A few days ago, I was invited to help Eagle-eyed M with a recce for a couple of clients who are hoping that travel restrictions will be lifted by August. It was a route that I haven't walked for several years, so I didn't need much persuading.
We met up in the car park for one of Orkney's many wee shoreside kirks and set off along the beach, a mile of golden sand and turquoise seas, edged with Sea Sandwort, Oysterplant and Sea Rocket. Sand Martins hawked across the vegetation, Red Admirals flitted from flower to flower and Shelducklings bobbed in the shallows with their parents. There were fewer than half a dozen other folk present, all at the car park end of the bay, and our passage was safely negotiated.

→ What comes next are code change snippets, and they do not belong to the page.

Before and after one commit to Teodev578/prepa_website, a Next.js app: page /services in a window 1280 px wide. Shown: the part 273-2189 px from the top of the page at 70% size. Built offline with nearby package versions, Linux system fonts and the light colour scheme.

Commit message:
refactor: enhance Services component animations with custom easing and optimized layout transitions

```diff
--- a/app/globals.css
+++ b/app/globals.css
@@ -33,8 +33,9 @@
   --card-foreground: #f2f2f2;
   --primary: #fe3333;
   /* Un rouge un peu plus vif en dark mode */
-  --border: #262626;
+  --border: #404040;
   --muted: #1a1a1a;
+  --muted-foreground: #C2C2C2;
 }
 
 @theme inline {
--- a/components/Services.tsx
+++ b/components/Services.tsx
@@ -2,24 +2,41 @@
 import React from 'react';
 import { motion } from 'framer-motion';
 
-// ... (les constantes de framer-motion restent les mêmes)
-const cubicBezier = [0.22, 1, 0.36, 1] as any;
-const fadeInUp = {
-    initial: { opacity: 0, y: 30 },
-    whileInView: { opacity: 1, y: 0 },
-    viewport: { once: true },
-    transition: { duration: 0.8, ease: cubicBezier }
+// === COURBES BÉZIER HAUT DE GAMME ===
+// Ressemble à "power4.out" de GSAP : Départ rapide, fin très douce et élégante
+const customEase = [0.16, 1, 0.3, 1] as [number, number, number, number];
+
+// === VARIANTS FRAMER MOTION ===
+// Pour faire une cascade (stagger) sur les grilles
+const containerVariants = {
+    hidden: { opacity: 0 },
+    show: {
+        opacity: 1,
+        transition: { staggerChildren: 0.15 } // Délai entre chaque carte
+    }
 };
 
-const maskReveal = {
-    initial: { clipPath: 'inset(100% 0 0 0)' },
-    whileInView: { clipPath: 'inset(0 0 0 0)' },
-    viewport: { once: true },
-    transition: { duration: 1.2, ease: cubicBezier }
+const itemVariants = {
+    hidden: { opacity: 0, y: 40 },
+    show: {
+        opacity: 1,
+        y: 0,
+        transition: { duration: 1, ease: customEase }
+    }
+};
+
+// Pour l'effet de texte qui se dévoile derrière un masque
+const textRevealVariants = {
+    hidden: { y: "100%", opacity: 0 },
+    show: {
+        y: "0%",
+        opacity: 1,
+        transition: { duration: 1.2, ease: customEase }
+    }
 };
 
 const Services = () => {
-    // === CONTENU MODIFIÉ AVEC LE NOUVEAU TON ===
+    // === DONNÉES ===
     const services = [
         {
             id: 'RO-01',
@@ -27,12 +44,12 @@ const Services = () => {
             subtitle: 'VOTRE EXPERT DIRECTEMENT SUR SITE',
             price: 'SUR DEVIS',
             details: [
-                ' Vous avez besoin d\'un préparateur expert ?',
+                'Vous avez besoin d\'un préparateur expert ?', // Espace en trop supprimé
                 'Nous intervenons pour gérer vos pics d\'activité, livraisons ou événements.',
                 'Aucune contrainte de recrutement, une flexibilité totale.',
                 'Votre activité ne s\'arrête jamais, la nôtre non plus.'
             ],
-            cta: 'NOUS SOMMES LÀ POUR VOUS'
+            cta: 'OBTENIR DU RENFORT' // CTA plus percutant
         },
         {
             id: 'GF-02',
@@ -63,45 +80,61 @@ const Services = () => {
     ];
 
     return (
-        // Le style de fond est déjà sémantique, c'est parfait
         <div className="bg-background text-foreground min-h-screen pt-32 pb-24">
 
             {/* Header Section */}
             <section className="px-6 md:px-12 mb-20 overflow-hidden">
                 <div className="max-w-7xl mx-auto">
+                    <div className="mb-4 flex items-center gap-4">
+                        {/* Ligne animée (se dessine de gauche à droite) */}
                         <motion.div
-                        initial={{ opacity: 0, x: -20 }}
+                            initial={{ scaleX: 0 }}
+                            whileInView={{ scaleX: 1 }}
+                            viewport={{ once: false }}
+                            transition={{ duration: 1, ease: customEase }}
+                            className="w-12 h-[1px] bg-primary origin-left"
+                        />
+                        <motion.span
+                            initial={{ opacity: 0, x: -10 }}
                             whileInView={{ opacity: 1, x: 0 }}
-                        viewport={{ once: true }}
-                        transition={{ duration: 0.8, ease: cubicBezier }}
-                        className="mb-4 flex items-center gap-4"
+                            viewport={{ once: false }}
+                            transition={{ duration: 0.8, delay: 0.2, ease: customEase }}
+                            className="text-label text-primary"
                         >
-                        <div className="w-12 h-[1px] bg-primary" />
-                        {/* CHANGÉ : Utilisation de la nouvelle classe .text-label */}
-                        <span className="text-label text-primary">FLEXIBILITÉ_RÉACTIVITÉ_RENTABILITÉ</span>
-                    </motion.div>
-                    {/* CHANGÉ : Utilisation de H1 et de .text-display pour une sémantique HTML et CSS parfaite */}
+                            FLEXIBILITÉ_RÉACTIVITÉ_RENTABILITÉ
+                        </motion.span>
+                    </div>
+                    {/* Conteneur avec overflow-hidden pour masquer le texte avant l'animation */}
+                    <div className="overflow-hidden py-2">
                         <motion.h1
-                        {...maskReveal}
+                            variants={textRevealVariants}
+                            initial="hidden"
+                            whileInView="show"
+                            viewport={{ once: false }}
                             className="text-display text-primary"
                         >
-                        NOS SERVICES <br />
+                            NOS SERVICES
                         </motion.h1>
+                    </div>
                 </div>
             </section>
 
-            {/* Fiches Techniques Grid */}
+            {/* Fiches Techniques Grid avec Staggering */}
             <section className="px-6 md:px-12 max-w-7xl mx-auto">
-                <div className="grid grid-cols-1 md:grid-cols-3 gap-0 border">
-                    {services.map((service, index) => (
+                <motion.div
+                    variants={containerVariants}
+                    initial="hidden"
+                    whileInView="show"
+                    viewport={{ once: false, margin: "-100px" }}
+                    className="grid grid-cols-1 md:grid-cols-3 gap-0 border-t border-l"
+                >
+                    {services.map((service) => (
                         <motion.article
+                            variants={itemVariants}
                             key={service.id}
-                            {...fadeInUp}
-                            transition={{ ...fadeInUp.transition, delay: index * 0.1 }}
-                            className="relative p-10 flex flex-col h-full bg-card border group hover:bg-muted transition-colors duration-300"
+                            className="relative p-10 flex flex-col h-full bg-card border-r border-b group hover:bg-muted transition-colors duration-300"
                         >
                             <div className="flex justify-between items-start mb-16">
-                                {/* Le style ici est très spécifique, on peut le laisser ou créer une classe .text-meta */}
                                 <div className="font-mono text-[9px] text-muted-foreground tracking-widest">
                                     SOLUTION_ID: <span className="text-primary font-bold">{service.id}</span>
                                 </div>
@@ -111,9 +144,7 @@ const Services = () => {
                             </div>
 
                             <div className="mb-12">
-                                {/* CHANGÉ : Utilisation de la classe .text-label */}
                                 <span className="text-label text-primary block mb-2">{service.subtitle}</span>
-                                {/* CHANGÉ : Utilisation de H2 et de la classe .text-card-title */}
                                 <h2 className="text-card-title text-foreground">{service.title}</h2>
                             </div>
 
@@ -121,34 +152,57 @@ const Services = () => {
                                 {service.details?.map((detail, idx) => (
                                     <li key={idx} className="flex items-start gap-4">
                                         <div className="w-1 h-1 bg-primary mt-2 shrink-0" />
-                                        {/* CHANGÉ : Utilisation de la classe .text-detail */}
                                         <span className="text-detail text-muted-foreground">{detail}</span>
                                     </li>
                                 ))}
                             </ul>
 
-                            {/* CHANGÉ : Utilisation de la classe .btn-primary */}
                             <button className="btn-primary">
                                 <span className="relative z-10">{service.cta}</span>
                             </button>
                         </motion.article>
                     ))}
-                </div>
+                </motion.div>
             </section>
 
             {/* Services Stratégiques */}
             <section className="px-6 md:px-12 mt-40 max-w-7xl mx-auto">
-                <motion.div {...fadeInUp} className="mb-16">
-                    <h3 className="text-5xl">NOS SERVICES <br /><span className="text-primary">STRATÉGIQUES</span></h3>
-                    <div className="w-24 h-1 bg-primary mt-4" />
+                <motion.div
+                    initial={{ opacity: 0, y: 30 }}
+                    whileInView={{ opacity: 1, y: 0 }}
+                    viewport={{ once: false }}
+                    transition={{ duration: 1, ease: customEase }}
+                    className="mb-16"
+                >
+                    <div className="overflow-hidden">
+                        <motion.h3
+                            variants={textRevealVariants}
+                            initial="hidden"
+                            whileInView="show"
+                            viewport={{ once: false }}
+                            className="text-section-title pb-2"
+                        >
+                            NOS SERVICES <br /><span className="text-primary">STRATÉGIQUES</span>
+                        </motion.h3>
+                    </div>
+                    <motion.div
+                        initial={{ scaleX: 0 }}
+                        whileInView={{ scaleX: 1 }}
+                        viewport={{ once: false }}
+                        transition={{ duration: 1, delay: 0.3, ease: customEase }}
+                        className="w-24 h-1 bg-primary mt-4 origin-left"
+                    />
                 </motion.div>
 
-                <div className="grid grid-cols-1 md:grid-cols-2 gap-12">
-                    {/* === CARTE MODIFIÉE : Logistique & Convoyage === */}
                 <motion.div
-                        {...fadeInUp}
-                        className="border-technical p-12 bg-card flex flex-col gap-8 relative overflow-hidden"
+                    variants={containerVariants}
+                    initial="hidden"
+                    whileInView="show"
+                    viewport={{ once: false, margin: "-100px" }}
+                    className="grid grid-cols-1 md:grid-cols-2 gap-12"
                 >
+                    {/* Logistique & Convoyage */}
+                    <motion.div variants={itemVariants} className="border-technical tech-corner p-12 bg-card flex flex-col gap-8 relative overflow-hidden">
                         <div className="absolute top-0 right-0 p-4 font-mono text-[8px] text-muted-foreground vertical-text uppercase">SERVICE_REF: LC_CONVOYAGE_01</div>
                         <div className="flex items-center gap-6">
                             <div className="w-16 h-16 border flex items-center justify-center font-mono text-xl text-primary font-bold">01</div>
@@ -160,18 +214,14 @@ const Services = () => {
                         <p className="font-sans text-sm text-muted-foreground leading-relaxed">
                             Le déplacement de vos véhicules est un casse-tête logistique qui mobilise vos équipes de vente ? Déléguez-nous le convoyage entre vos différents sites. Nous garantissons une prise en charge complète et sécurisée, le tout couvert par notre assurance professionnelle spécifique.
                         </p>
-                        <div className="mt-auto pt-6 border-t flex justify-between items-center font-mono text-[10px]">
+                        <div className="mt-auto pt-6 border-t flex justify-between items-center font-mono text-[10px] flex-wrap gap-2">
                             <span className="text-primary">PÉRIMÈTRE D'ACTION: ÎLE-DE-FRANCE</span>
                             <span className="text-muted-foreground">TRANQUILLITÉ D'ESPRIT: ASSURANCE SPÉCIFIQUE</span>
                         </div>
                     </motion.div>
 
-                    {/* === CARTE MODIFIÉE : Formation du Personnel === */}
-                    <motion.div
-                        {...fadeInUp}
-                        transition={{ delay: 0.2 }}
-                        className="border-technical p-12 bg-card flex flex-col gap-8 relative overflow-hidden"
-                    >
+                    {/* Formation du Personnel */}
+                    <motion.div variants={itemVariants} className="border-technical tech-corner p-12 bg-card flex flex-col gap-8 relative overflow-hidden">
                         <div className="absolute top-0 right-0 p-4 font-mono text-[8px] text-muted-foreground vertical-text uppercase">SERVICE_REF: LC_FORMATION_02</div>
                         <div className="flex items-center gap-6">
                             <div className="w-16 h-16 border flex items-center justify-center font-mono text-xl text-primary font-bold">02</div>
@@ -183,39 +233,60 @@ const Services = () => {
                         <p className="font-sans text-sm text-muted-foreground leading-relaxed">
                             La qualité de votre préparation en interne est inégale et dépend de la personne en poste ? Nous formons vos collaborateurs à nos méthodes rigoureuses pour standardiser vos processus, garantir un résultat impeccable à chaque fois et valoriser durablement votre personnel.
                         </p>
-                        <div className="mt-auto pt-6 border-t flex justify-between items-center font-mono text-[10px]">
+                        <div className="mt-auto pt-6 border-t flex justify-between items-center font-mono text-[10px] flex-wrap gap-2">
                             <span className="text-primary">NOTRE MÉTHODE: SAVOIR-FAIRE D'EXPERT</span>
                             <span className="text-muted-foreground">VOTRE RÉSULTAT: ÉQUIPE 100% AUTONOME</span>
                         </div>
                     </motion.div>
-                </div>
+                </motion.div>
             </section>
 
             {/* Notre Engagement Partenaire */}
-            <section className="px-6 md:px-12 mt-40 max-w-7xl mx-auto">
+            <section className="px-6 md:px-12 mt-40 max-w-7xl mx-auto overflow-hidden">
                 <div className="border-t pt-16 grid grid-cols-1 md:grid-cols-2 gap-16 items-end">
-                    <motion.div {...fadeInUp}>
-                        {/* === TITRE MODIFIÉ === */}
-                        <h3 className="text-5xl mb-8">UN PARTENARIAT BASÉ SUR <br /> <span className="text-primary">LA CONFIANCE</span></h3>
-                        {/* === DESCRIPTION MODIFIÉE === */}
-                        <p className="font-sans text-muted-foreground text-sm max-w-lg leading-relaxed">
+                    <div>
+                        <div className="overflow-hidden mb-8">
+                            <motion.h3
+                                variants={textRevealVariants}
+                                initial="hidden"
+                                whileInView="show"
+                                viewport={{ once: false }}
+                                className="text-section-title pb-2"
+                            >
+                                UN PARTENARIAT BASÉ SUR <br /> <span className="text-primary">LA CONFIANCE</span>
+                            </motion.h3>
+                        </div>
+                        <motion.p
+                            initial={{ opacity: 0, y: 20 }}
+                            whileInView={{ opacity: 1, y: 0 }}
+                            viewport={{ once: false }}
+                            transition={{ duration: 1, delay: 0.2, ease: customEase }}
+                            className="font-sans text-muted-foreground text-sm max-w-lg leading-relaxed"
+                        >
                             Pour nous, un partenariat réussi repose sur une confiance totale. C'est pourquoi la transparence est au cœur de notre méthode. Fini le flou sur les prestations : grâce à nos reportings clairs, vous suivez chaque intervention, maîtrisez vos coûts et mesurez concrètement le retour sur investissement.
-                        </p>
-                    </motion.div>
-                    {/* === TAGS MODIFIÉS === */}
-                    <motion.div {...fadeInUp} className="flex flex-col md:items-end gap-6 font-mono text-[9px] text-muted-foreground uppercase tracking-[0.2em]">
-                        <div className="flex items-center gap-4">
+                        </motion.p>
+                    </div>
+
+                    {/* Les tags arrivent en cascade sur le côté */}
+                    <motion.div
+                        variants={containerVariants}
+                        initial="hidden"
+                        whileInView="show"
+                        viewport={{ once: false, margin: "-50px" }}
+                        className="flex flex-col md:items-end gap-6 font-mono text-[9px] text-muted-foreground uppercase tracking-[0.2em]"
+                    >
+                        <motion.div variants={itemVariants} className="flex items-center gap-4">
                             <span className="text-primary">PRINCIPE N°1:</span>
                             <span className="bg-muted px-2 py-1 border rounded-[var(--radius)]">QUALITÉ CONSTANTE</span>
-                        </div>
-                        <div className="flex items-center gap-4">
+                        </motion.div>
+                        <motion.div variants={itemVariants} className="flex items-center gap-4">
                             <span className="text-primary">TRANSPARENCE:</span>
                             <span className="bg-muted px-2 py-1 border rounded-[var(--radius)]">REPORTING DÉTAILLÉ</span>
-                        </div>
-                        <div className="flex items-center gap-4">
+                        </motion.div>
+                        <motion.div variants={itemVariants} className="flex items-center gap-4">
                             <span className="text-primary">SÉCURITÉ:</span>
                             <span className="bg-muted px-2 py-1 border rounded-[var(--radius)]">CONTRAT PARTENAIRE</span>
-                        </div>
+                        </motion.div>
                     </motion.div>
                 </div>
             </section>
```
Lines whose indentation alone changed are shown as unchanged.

We clambered up a gentle slope which gradually wound its way up onto the clifftops further south. The path was rather overgrown due to lack of footfall, but it was neatly delineated by buttercups, a yellow line to guide us through the verdant undergrowth. As we climbed away from the beach and through different habitats, there were more and more wild flowers to appreciate.
Soon, we experienced the sights and sounds of several seabird colonies, an aural and olfactory sensation which was kinder on the ear than the nose. Guillemot, Razorbill, Shag, Kittiwake and Fulmar were all busy raising the next generation. Great Skuas and Great Black-backed Gulls patrolled the cliffs, ever alert for an easy meal, and on the clifftop path we came across several eggshells robbed from the ledges below.
The sunshine had now disappeared, which made the wind seem cooler, so we took the opportunity to shelter in a small quarry and have lunch. There were flowers aplenty here too, but also a clear pool with newts (I didn't know we had those in Orkney), leeches and Great Diving Beetles. At one end of this pool were a few patches of Broad-leaved Pondweed, and as several folk had seen damselflies here in recent years, I thought that they would be worth investigating.
Yup, several flower stalks were hosting recently-emerged damselflies, complete with their exuviae, the shed larval skins.
As the exuviae were all in the 'head down' position, I knew that these were Blue-tailed Damselflies, even though the new adults were still to fresh to have much colour. However, there was plenty of colour around and about.
All along the route, there had been Meadow Pipits flitting all around us, adults busy feeding hungry young beaks, so by this point we were a bit blase about small brown speckled birds. However, one of them didn't look quite pipit-y as it flew off and, through our bins, we realised that it was a Crossbill. It too was feeding on Crowberry, and our original flummoxedness at its identity was in part due to the fact that it wasn't at the top of a pine tree!
With the wind and the rain, most insects were sheltering from the weather, and I was fortunate to spot this Red Admiral butterfly tucked away on a patch of bare earth in a small depression.
On the return trip, we popped into the quarry again to see how the emerging damsels were doing. With the cloud and cool temperatures, the answer was not much. However, I did find a few larvae, sat on pondweed leaves, presumably having converted to air-breathing after a year of an aquatic lifestyle.
M's sharp eyes spotted another recently-emerged adult and its exuvia at the water's edge, so I was able to take some close ups of both.
Heading north, M found more caterpillars, larger than the wee black ones. These were about 35mm long, strikingly marked and feeding on Meadowsweet.
Later, after a discussion with a local expert, we learnt that both caterpillars were different stages (instars) of Emperor Moth larvae, which will end up as a large green caterpillars with black hoops and yellow spots.
M pointed out some Yellow Vetchling which was just coming into flower and I noticed a small insect crawling across it. Looking closer, this turned out to be a potter wasp, a different species from the one I'd seen a week or so ago. As I took photographs of it, I realised that it was robbing nectar from the Vetchling through holes bitten in the base of the flowers. What we couldn't be sure of was whether the wasp had done this or it was merely taking advantage of holes made by bumblebees.
Just before we returned to the shore, I noticed a tiny beetle in a Buttercup flower. Again, I had no idea what it was, but I contacted the local beetle recorder later, who couldn't be absolutely sure from a photograph, but thought it likely to be a leaf beetle, Hydrothassa marginella. As there's few records for this species in Orkney, I may have to return to find it again!
The sun was shining once more as we made our way back along the beach. Several broods of tiny Eider chicks were braving the gently-breaking waves by the rocky shore and Oystercatchers kept a wary eye on our progress. In a foraging spirit, I was encouraged to try some Sea Rocket leaves, which in taste were... peapod-y... peapod-y... peap... !!!... MUSTARD!